[Input data]
◆ ◆ ◆ ◆ ◆
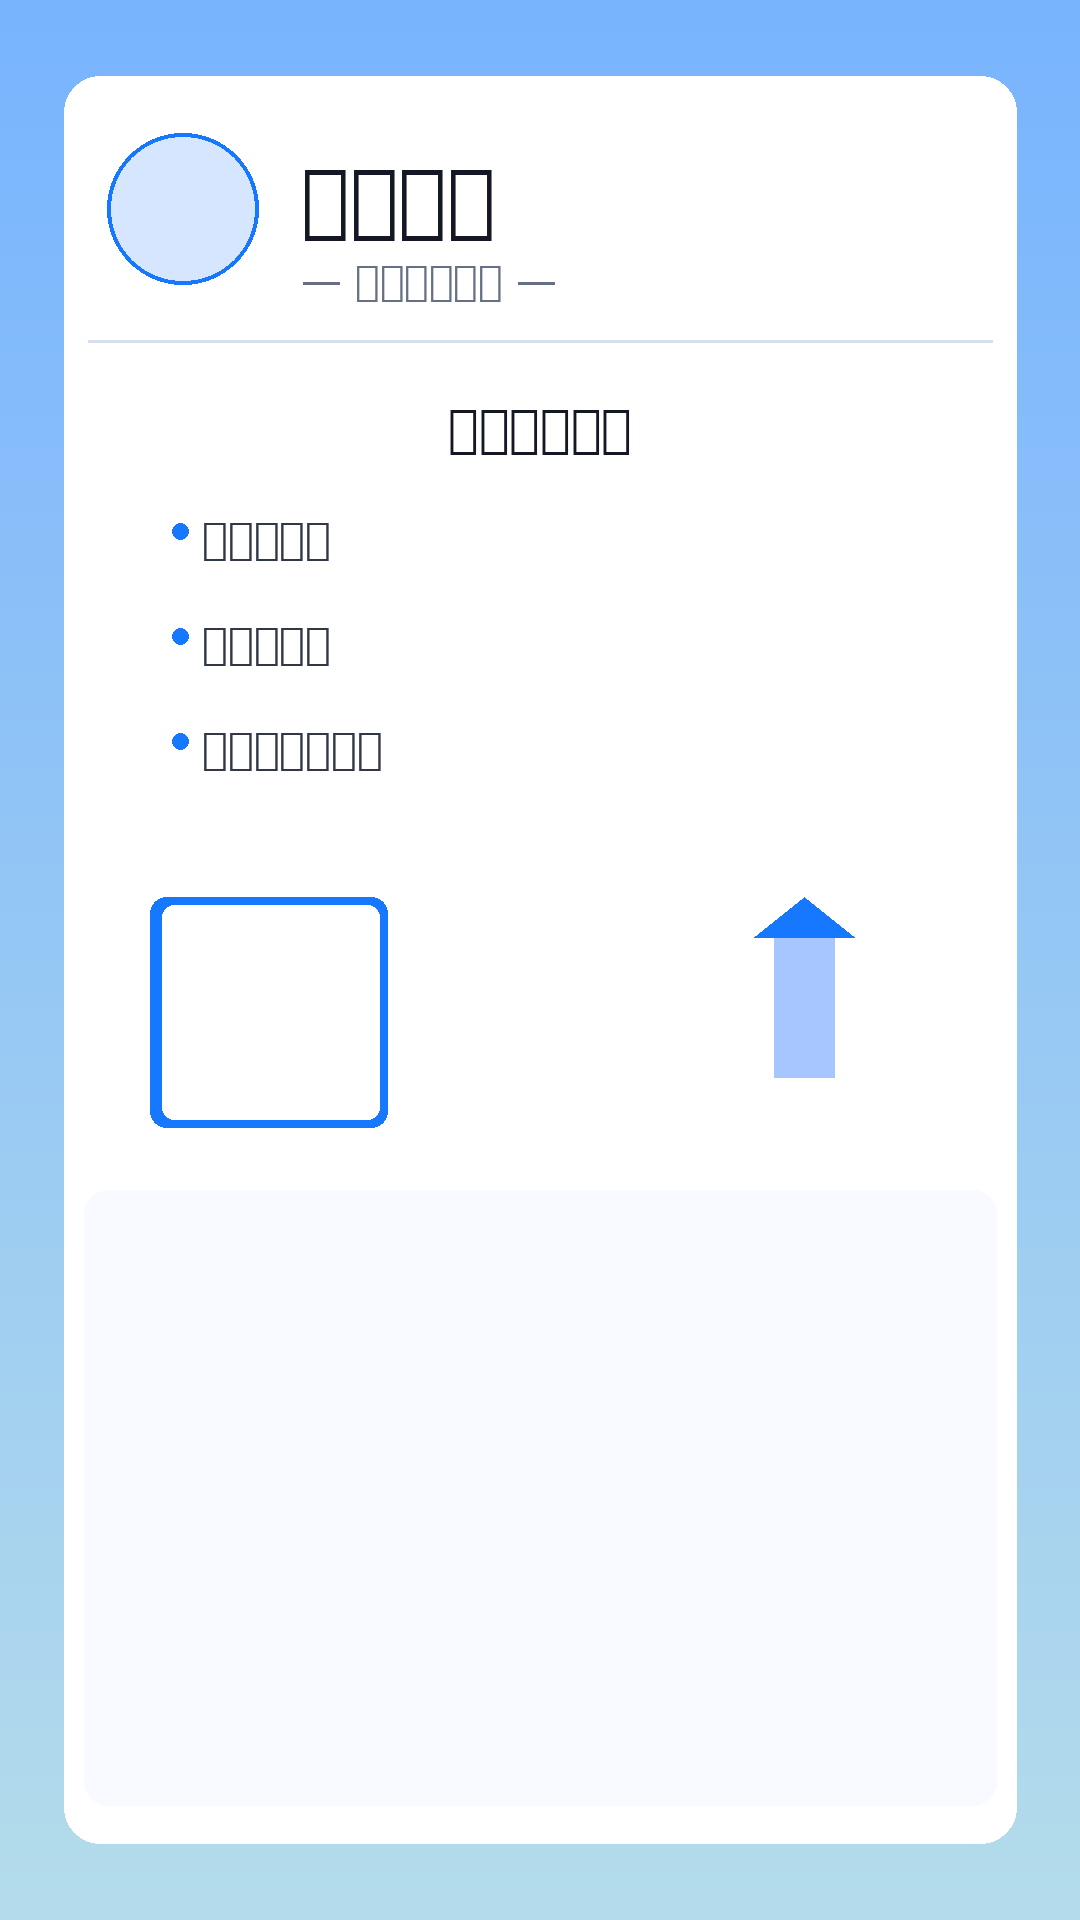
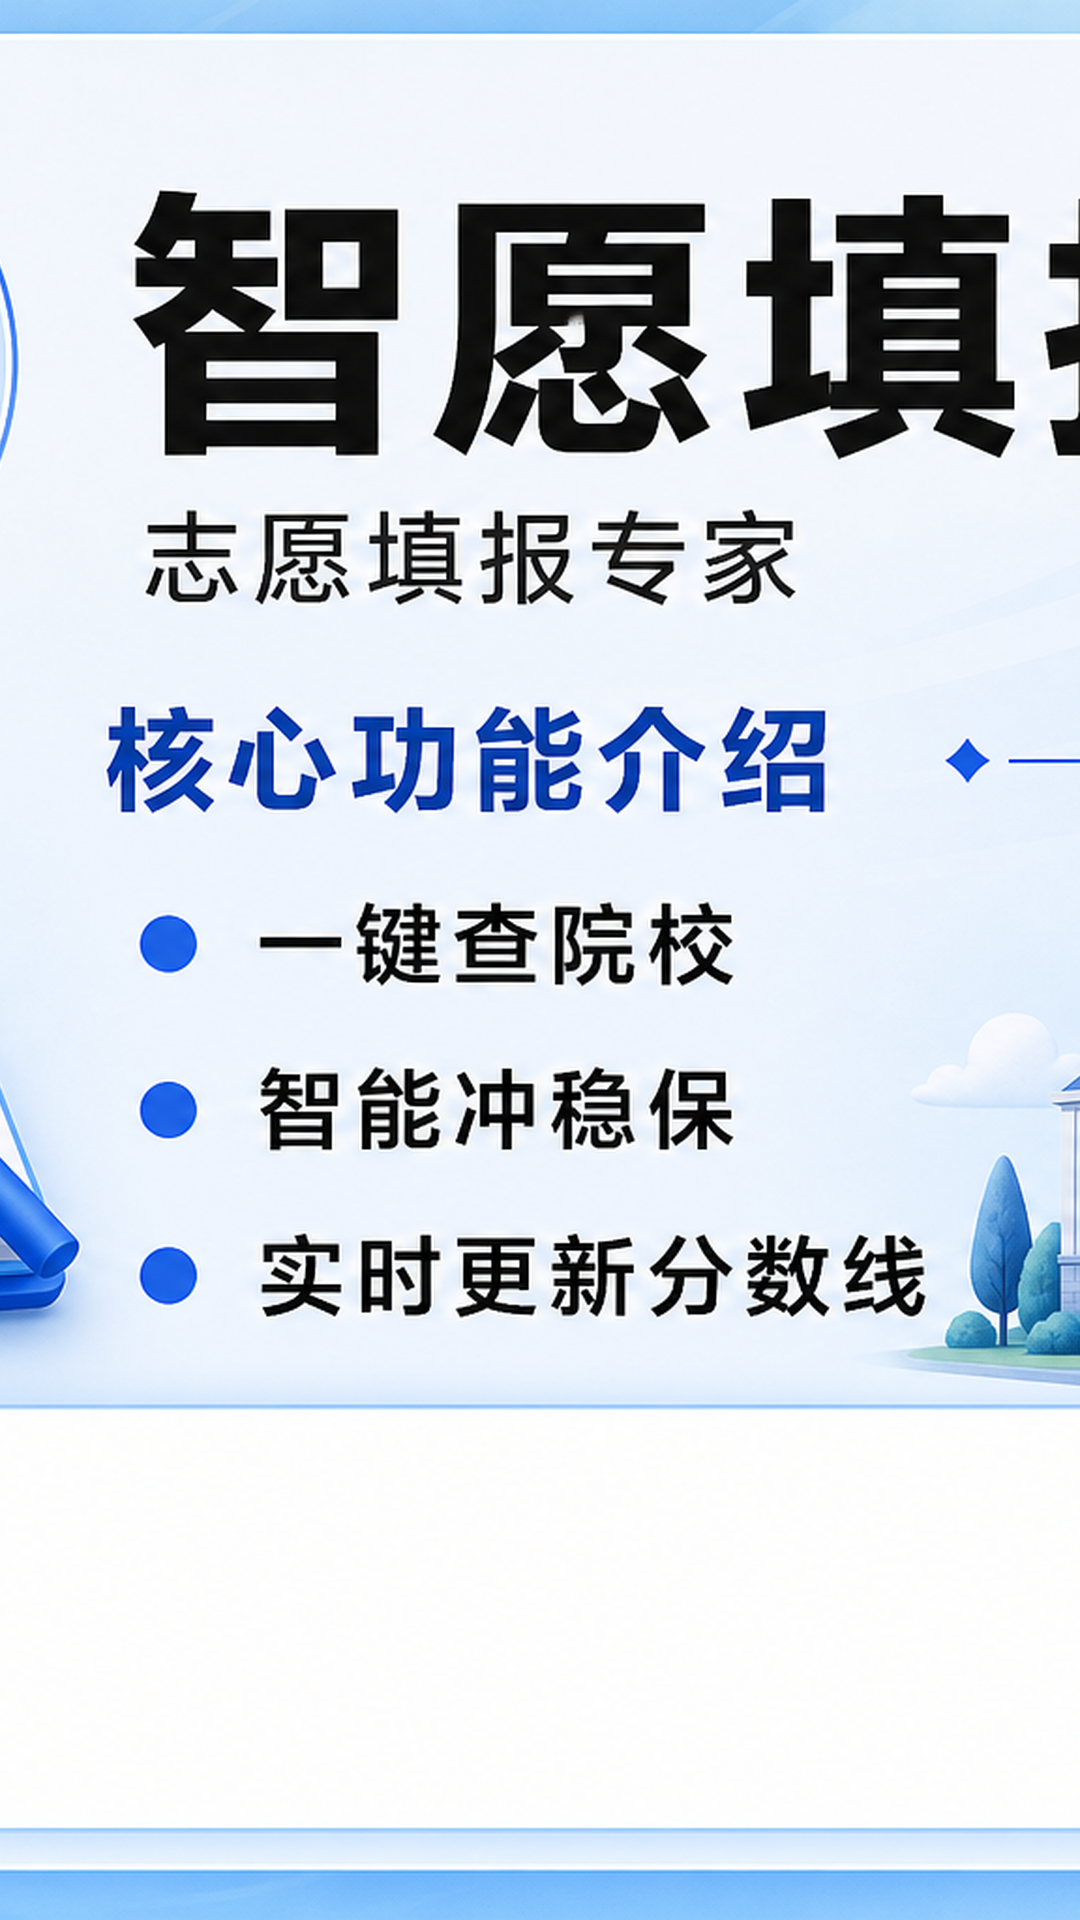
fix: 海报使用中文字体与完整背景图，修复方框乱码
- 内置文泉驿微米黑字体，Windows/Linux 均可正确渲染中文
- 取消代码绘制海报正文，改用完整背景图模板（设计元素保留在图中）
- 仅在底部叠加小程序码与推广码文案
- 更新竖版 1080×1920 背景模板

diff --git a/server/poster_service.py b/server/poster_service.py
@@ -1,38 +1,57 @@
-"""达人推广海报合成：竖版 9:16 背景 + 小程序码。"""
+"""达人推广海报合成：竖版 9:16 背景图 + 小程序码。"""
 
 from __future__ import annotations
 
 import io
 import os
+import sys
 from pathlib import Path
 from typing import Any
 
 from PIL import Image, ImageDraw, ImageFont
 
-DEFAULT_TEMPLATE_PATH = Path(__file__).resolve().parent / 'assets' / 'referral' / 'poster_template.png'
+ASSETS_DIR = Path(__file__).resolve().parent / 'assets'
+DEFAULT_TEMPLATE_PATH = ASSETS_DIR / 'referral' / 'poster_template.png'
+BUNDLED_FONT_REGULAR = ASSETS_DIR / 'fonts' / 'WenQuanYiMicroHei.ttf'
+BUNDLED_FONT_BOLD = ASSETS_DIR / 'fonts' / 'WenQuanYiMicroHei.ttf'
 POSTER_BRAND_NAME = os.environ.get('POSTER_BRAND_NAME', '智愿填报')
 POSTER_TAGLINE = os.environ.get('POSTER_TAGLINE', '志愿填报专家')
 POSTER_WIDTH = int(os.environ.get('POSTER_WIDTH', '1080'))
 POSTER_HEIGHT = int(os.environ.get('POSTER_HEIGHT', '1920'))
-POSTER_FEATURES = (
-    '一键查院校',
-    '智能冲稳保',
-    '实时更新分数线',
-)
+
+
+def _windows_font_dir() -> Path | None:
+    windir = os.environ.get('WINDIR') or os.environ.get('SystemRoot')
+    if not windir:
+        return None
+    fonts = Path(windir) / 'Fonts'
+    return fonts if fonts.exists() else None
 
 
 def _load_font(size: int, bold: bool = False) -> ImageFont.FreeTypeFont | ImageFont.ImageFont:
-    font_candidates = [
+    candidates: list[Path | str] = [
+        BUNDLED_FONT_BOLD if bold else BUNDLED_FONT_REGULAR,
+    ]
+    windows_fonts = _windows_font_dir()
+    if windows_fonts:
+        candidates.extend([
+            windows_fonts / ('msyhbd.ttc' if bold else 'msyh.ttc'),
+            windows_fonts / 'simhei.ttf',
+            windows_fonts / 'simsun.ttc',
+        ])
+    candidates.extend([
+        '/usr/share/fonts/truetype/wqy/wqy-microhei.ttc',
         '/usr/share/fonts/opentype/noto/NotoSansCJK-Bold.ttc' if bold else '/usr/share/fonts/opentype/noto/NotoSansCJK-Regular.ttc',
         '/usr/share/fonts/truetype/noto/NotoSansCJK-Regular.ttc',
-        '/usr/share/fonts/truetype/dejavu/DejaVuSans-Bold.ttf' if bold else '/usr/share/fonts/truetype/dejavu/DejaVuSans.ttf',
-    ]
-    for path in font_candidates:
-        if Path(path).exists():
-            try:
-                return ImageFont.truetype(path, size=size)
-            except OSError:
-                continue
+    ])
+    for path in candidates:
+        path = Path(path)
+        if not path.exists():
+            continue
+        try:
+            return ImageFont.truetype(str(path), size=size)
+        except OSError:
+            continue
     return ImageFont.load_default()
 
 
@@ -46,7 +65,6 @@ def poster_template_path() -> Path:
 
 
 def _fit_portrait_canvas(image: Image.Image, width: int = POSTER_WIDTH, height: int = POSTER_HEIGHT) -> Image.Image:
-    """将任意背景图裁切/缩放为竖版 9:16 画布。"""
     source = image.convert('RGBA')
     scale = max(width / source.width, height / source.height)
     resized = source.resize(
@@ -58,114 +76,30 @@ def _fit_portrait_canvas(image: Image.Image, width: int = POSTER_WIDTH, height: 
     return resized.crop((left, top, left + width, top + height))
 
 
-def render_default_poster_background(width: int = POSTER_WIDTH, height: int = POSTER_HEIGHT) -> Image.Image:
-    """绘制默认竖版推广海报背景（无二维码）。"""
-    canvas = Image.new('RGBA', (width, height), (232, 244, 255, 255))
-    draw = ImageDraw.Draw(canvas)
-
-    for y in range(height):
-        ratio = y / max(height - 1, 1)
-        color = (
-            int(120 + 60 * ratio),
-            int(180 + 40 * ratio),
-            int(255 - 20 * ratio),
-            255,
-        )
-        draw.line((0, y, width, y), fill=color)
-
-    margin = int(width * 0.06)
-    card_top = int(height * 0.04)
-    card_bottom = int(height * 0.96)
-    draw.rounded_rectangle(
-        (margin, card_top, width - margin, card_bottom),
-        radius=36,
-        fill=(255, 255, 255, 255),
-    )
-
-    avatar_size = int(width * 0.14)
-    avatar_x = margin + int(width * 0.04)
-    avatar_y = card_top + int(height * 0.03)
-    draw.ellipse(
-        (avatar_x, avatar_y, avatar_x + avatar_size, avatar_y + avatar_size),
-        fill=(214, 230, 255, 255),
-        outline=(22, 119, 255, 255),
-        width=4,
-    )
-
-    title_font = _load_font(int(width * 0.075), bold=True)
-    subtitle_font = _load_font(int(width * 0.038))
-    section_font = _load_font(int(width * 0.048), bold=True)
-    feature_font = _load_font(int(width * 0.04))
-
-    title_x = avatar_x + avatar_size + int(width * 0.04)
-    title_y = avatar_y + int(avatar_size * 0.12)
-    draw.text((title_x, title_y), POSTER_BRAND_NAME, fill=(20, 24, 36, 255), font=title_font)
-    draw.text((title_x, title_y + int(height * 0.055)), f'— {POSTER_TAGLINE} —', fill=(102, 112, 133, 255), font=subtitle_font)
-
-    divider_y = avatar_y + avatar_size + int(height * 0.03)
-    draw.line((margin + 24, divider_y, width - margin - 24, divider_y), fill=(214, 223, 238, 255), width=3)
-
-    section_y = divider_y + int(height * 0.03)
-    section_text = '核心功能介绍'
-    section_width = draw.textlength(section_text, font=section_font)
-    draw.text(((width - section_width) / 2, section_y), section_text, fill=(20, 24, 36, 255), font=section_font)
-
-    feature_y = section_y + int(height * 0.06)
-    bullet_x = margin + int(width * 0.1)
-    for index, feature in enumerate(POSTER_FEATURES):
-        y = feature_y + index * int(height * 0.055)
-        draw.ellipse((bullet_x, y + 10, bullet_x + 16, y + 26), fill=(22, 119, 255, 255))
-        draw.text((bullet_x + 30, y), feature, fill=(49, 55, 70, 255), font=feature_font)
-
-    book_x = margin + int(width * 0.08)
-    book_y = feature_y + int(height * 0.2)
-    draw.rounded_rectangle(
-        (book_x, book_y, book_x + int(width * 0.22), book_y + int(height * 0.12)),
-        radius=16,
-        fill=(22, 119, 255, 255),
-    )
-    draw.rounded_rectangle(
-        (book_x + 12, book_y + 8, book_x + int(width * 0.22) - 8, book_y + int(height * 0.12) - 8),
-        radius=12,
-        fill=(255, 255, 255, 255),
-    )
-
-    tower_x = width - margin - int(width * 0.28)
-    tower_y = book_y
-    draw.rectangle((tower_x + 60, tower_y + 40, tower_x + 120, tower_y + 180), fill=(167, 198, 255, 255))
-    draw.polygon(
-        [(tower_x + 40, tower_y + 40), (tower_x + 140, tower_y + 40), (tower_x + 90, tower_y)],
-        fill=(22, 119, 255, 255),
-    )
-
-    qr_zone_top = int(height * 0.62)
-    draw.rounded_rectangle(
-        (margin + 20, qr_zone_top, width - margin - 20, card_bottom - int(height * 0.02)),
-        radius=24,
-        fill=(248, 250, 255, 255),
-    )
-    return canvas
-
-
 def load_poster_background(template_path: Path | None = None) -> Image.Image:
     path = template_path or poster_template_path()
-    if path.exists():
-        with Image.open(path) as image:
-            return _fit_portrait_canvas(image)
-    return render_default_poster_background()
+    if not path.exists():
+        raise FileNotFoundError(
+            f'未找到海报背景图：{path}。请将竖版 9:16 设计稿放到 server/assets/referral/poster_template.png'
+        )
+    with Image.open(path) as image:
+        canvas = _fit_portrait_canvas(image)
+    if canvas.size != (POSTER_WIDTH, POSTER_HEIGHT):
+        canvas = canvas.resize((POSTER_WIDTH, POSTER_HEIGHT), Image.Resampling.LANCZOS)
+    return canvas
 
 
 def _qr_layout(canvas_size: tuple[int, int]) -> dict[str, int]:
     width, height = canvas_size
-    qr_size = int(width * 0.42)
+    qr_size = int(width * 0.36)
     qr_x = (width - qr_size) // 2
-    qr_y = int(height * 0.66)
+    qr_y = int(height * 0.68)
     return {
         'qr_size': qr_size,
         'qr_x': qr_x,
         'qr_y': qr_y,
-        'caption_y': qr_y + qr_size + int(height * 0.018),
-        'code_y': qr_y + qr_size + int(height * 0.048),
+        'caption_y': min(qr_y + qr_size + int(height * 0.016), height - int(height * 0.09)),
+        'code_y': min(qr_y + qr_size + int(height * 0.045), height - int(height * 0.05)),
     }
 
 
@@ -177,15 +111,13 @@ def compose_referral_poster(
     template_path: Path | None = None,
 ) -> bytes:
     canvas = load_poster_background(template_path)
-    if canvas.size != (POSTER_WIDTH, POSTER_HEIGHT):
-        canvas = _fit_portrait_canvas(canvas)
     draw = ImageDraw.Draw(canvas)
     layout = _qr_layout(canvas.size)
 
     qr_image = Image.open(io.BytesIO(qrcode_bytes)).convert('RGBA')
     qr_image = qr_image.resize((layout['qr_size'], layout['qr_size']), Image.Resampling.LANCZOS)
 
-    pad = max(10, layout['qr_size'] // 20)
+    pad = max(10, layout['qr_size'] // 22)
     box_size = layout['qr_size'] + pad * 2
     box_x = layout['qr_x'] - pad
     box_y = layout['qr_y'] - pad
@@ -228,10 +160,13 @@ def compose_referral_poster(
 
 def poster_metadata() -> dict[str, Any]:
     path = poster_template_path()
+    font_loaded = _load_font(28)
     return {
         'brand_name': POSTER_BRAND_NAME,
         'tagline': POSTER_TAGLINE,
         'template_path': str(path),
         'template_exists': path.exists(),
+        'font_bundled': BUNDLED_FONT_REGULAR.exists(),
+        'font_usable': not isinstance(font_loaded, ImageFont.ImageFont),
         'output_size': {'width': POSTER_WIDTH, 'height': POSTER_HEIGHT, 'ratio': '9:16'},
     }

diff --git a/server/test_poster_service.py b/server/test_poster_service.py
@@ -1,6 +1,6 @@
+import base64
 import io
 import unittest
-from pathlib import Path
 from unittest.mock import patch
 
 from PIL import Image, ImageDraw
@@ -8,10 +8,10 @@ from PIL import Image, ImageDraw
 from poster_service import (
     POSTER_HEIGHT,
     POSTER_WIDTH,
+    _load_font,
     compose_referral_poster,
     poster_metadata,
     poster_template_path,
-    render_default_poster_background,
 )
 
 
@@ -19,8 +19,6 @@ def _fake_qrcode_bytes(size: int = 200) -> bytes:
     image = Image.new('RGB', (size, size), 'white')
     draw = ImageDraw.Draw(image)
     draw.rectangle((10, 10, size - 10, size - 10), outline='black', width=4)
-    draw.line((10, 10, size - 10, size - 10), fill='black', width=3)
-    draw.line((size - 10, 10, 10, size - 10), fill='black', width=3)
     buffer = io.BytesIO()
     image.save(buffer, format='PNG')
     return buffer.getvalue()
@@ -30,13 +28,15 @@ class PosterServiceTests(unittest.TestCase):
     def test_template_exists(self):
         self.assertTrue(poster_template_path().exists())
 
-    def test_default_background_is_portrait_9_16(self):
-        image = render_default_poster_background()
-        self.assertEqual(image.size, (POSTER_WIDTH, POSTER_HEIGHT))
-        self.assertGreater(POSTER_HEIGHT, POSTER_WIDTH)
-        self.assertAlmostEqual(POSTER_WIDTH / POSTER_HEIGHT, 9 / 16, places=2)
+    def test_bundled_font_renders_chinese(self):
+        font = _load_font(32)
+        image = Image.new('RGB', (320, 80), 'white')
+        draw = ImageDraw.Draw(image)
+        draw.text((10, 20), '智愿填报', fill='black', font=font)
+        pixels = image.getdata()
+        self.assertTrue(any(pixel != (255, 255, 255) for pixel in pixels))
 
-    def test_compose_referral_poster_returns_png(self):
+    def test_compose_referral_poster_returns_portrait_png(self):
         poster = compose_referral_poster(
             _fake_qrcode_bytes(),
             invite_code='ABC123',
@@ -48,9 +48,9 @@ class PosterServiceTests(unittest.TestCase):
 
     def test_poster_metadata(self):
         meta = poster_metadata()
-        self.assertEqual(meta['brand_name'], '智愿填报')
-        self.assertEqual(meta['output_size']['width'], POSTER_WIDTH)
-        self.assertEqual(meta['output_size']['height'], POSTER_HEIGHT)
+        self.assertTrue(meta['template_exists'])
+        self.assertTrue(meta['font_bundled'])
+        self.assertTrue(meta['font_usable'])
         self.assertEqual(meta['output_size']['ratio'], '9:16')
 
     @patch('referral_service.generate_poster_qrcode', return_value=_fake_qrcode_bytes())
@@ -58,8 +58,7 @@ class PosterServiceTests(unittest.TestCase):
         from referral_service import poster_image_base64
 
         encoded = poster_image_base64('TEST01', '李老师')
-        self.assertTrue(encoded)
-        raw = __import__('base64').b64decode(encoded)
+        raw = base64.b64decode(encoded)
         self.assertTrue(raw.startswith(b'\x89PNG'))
◆ ◆ ◆ ◆ ◆
[Work instruction] Print again the lines of the entries above that fall between the line holding "path = template_path" and the line holding "box_x = layout['qr_x'] - pad", inclusive, exactly as they stand.

[Reply]
     path = template_path or poster_template_path()
-    if path.exists():
-        with Image.open(path) as image:
-            return _fit_portrait_canvas(image)
-    return render_default_poster_background()
+    if not path.exists():
+        raise FileNotFoundError(
+            f'未找到海报背景图：{path}。请将竖版 9:16 设计稿放到 server/assets/referral/poster_template.png'
+        )
+    with Image.open(path) as image:
+        canvas = _fit_portrait_canvas(image)
+    if canvas.size != (POSTER_WIDTH, POSTER_HEIGHT):
+        canvas = canvas.resize((POSTER_WIDTH, POSTER_HEIGHT), Image.Resampling.LANCZOS)
+    return canvas
 
 
 def _qr_layout(canvas_size: tuple[int, int]) -> dict[str, int]:
     width, height = canvas_size
-    qr_size = int(width * 0.42)
+    qr_size = int(width * 0.36)
     qr_x = (width - qr_size) // 2
-    qr_y = int(height * 0.66)
+    qr_y = int(height * 0.68)
     return {
         'qr_size': qr_size,
         'qr_x': qr_x,
         'qr_y': qr_y,
-        'caption_y': qr_y + qr_size + int(height * 0.018),
-        'code_y': qr_y + qr_size + int(height * 0.048),
+        'caption_y': min(qr_y + qr_size + int(height * 0.016), height - int(height * 0.09)),
+        'code_y': min(qr_y + qr_size + int(height * 0.045), height - int(height * 0.05)),
     }
 
 
@@ -177,15 +111,13 @@ def compose_referral_poster(
     template_path: Path | None = None,
 ) -> bytes:
     canvas = load_poster_background(template_path)
-    if canvas.size != (POSTER_WIDTH, POSTER_HEIGHT):
-        canvas = _fit_portrait_canvas(canvas)
     draw = ImageDraw.Draw(canvas)
     layout = _qr_layout(canvas.size)
 
     qr_image = Image.open(io.BytesIO(qrcode_bytes)).convert('RGBA')
     qr_image = qr_image.resize((layout['qr_size'], layout['qr_size']), Image.Resampling.LANCZOS)
 
-    pad = max(10, layout['qr_size'] // 20)
+    pad = max(10, layout['qr_size'] // 22)
     box_size = layout['qr_size'] + pad * 2
     box_x = layout['qr_x'] - pad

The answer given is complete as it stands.